Traffic, ubiquitous in Manhattan, was at a near standstill. With stoplights neither red nor green and visibility so limited, cautious drivers were afraid to enter intersections. Some unsung pedestrian heroes stepped into the streets and did their best to direct traffic.

I proposed we have sex, not just any sex anywhere, but in the doorway of a storefront shop on Broadway.

I subsequently learned of turmoil at the airports, people trapped in subway cars between stations and, in office buildings throughout the city, many encased in elevators. Turmoil for others, but for me and the shadowy figures with me on the streets, unaccustomed calm. Ambling through a twilight zone en route to anywhere, our primal fears shepherding us back to our primeval need for one another.

I entered a coffee shop and perched on a counter stool. Two seats away from me sat a young woman and we struck up a conversation. My half-cut, one-sided tomahawk head didn’t seem to faze her. Over candlelight and cold coffee, I had a brainstorm, which I shared with her: I proposed we have sex, not just any sex anywhere, but in the doorway of a storefront shop on Broadway. She was amused, but demurred. I was sold on the idea; I had to sell her on it. Instead of buying, she told me she had something to sell—she was a prostitute, a street walker. I shook my head no. I wasn’t in the market for a professional, certainly not with my first paycheck. I tried again.

“Think of it,” I said, “For the rest of your life, you can pass that storefront and smile, and only you will know what you’re smiling about.” She thought about it for a moment, and she got it! We didn’t wait to finish our coffees.

We walked along Broadway looking for the “right” shop. How we decided, in the heat of the moment, on what we decided on, eludes me, but I like to think that newlyweds shopping for their first bed set choose with similar inspiration. We had our doorway! — in a cozy alcove set back about 12 feet from the storefront and another 12 feet from the curb.

In that flicker of moonlight, she was a wan waif who told me I could make love to her if I didn’t touch her breasts.

My psyche, charging ahead of my libido, was telling me, wonderstruck, “This is going to happen!” My libido rose to make a contest of it. My partner in mind and matter sighed. We embraced, squirmed, writhed and unzipped, and were literally and figuratively on the threshold of making our own history when… a tight spotlight hit us. A spot I squinted into to see emanating from a police patrol car paused at the curb. A spot that reduced me to… you get the point. Two of “New York’s finest” were amused, and the squad car moved on. So did we, in separate directions. No point in offering to call her in the morning.

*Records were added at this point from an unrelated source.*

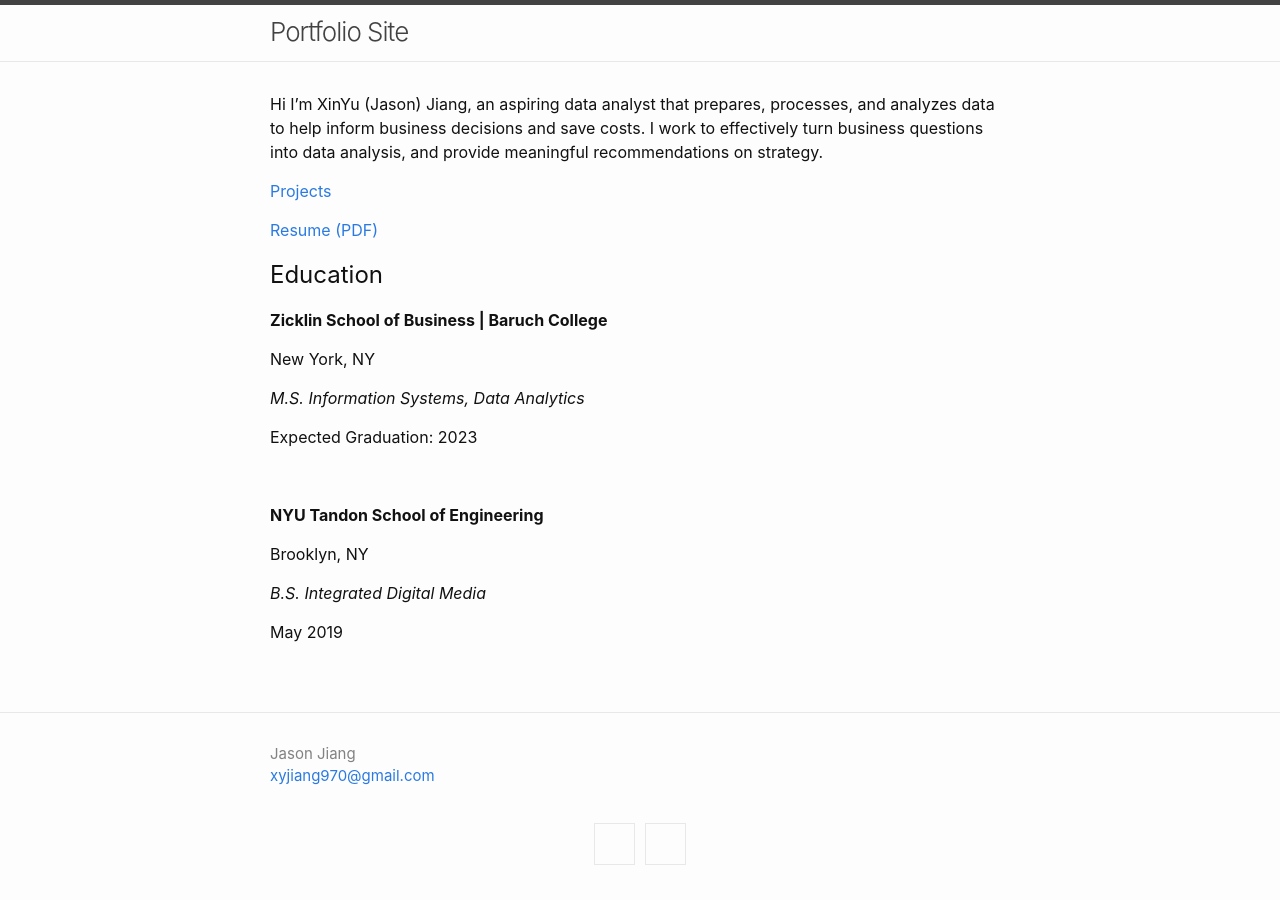
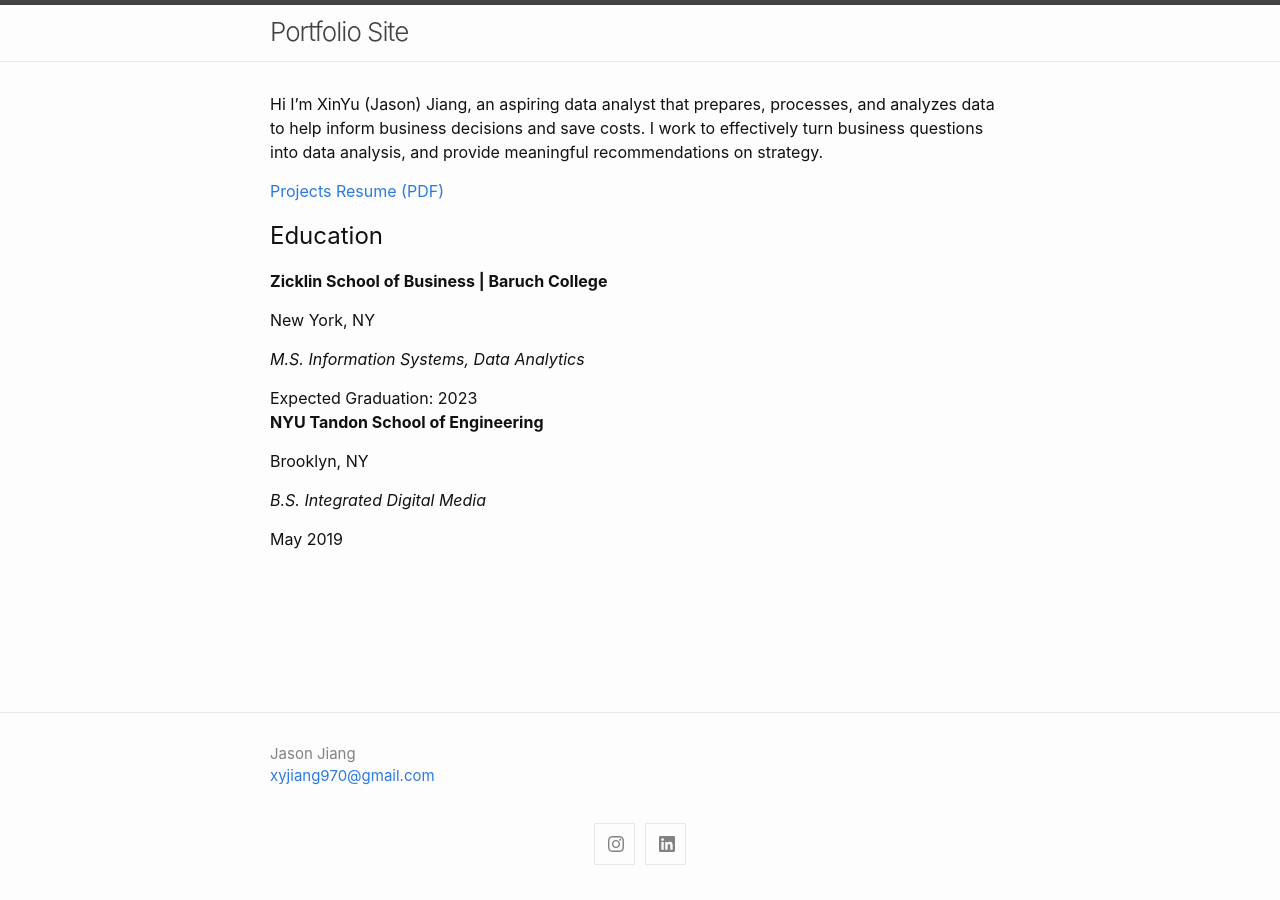
Before and after one commit to xyjiang970/xyjiang970.github.io, a Jekyll site: the page built from index.md, in a window 1280 px wide. Built offline with Jekyll 4.4.1, drawn with Linux system fonts in a browser that asks for light colours.

Commit message:
Add files via upload

```diff
--- a/_config.yml
+++ b/_config.yml
@@ -51,7 +51,7 @@ minima:
 # this and add the path to the pages in order as they should show up
 header_pages:
   # - about.md
-  - jason_resume.
+  - jason_resume.pdf
   - projects/projects_home.md
 
 # Build settings
--- a/_includes/social.html
+++ b/_includes/social.html
@@ -5,10 +5,10 @@
   {%- if social.dribbble -%}<li><a rel="me" href="https://dribbble.com/{{ social.dribbble | cgi_escape | escape }}" title="{{ social.dribbble | escape }}"><svg class="svg-icon grey"><use xlink:href="{{ '/assets/minima-social-icons.svg#dribbble' | relative_url }}"></use></svg></a></li>{%- endif -%}
   {%- if social.facebook -%}<li><a rel="me" href="https://www.facebook.com/{{ social.facebook | cgi_escape | escape }}" title="{{ social.facebook | escape }}"><svg class="svg-icon grey"><use xlink:href="{{ '/assets/minima-social-icons.svg#facebook' | relative_url }}"></use></svg></a></li>{%- endif -%}
   {%- if social.flickr -%}<li><a rel="me" href="https://www.flickr.com/photos/{{ social.flickr | cgi_escape | escape }}" title="{{ social.flickr | escape }}"><svg class="svg-icon grey"><use xlink:href="{{ '/assets/minima-social-icons.svg#flickr' | relative_url }}"></use></svg></a></li>{%- endif -%}
-  {%- if social.github -%}<li><a rel="me" href="https://github.com/{{ social.github | cgi_escape | escape }}" title="{{ social.github | escape }}"><svg class="svg-icon grey"><use xlink:href="{{ '/assets/minima-social-icons.svg#github' | relative_url }} target="_blank""></use></svg></a></li>{%- endif -%}
+  {%- if social.github -%}<li><a rel="me" href="https://github.com/{{ social.github | cgi_escape | escape }}" title="{{ social.github | escape }}"><svg class="svg-icon grey"><use xlink:href="{{ '/assets/minima-social-icons.svg#github' | relative_url }}" target="_blank"></use></svg></a></li>{%- endif -%}
   {%- if social.stackoverflow -%}<li><a rel="me" href="https://stackoverflow.com/users/{{ social.stackoverflow | cgi_escape | escape }}" title="{{ social.stackoverflow | escape }}"><svg class="svg-icon grey"><use xlink:href="{{ '/assets/minima-social-icons.svg#stackoverflow' | relative_url }}"></use></svg></a></li>{%- endif -%}
-  {%- if social.instagram -%}<li><a rel="me" href="https://www.instagram.com/{{ social.instagram | cgi_escape | escape }}" title="{{ social.instagram | escape }}"><svg class="svg-icon grey"><use xlink:href="{{ '/assets/minima-social-icons.svg#instagram' | relative_url }} target="_blank""></use></svg></a></li>{%- endif -%}
-  {%- if social.linkedin -%}<li><a rel="me" href="https://www.linkedin.com/in/{{ social.linkedin | cgi_escape | escape }}" title="{{ social.linkedin | escape }}"><svg class="svg-icon grey"><use xlink:href="{{ '/assets/minima-social-icons.svg#linkedin' | relative_url }} target="_blank""></use></svg></a></li>{%- endif -%}
+  {%- if social.instagram -%}<li><a rel="me" href="https://www.instagram.com/{{ social.instagram | cgi_escape | escape }}" title="{{ social.instagram | escape }}"><svg class="svg-icon grey"><use xlink:href="{{ '/assets/minima-social-icons.svg#instagram' | relative_url }}" target="_blank"></use></svg></a></li>{%- endif -%}
+  {%- if social.linkedin -%}<li><a rel="me" href="https://www.linkedin.com/in/{{ social.linkedin | cgi_escape | escape }}" title="{{ social.linkedin | escape }}"><svg class="svg-icon grey"><use xlink:href="{{ '/assets/minima-social-icons.svg#linkedin' | relative_url }}" target="_blank"></use></svg></a></li>{%- endif -%}
   {%- if social.pinterest -%}<li><a rel="me" href="https://www.pinterest.com/{{ social.pinterest | cgi_escape | escape }}" title="{{ social.pinterest | escape }}"><svg class="svg-icon grey"><use xlink:href="{{ '/assets/minima-social-icons.svg#pinterest' | relative_url }}"></use></svg></a></li>{%- endif -%}
   {%- for mst in social.mastodon -%}{%- if mst.username and mst.instance -%}<li><a rel="me" href="https://{{ mst.instance | cgi_escape | escape}}/@{{mst.username}}" title="{{ mst.username | escape }}"><svg class="svg-icon grey"><use xlink:href="{{ '/assets/minima-social-icons.svg#mastodon' | relative_url }}"></use></svg></a></li>{%- endif -%}{%- endfor -%}
   {%- if social.twitter -%}<li><a rel="me" href="https://twitter.com/{{ social.twitter | cgi_escape | escape }}" title="{{ social.twitter | escape }}"><svg class="svg-icon grey"><use xlink:href="{{ '/assets/minima-social-icons.svg#twitter' | relative_url }}"></use></svg></a></li>{%- endif -%}
--- a/index.md
+++ b/index.md
@@ -10,10 +10,8 @@ layout: home
 Hi I'm XinYu (Jason) Jiang, an aspiring data analyst that prepares, processes, and analyzes data to help inform business decisions and save costs. I work to effectively turn business questions into data analysis, and provide meaningful recommendations on strategy.
 
 [Projects](/projects/projects_home.md)
-
-
 [Resume (PDF)](/jason_resume.pdf){:target="_blank"}
-
+<br>
 ## Education
 **Zicklin School of Business \| Baruch College**
 
@@ -22,9 +20,7 @@ New York, NY
 _M.S. Information Systems, Data Analytics_
 
 Expected Graduation: 2023
-
 <br>
-
 **NYU Tandon School of Engineering**
 
 Brooklyn, NY
```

I returned home to my building, thinking the evening was over. I unhurriedly climbed the 14 flights to my apartment, my mind insipidly singing “Can’t top this one!” I entered my apartment to find a young girl sitting cross-legged on the floor in the dark.

I learned from her that my part-time roommate had brought her into town with him and left her there. I sat down with her. Through my living room window, I saw, for the first time that evening, the sky, if not the city’s streets, was lit by a perfect full moon. Not a night to waste a perfect full moon, I mused. Soon, we were leaning back on our elbows, and soon after, lying down.

Several years after, I would identify her from “the trades” as the new wife of one of the biggest rock stars of the day. But in that flicker of moonlight, she was a wan waif who told me I could make love to her if I didn’t touch her breasts.

Lights out.

Ray Errol Fox was nominated for an Academy Award as writer/producer of the documentary, “Preserving the Past to Ensure the Future.” His book, Angela Ambrosia, was a Literary Guild Selection. He is a contributor  of opinion and anecdotes, www.sonofthecucumberking.com, and is writing “a memoir of sorts” of his unconventional experiences.

Lights Out: The Great Northeastern Blackout of 1965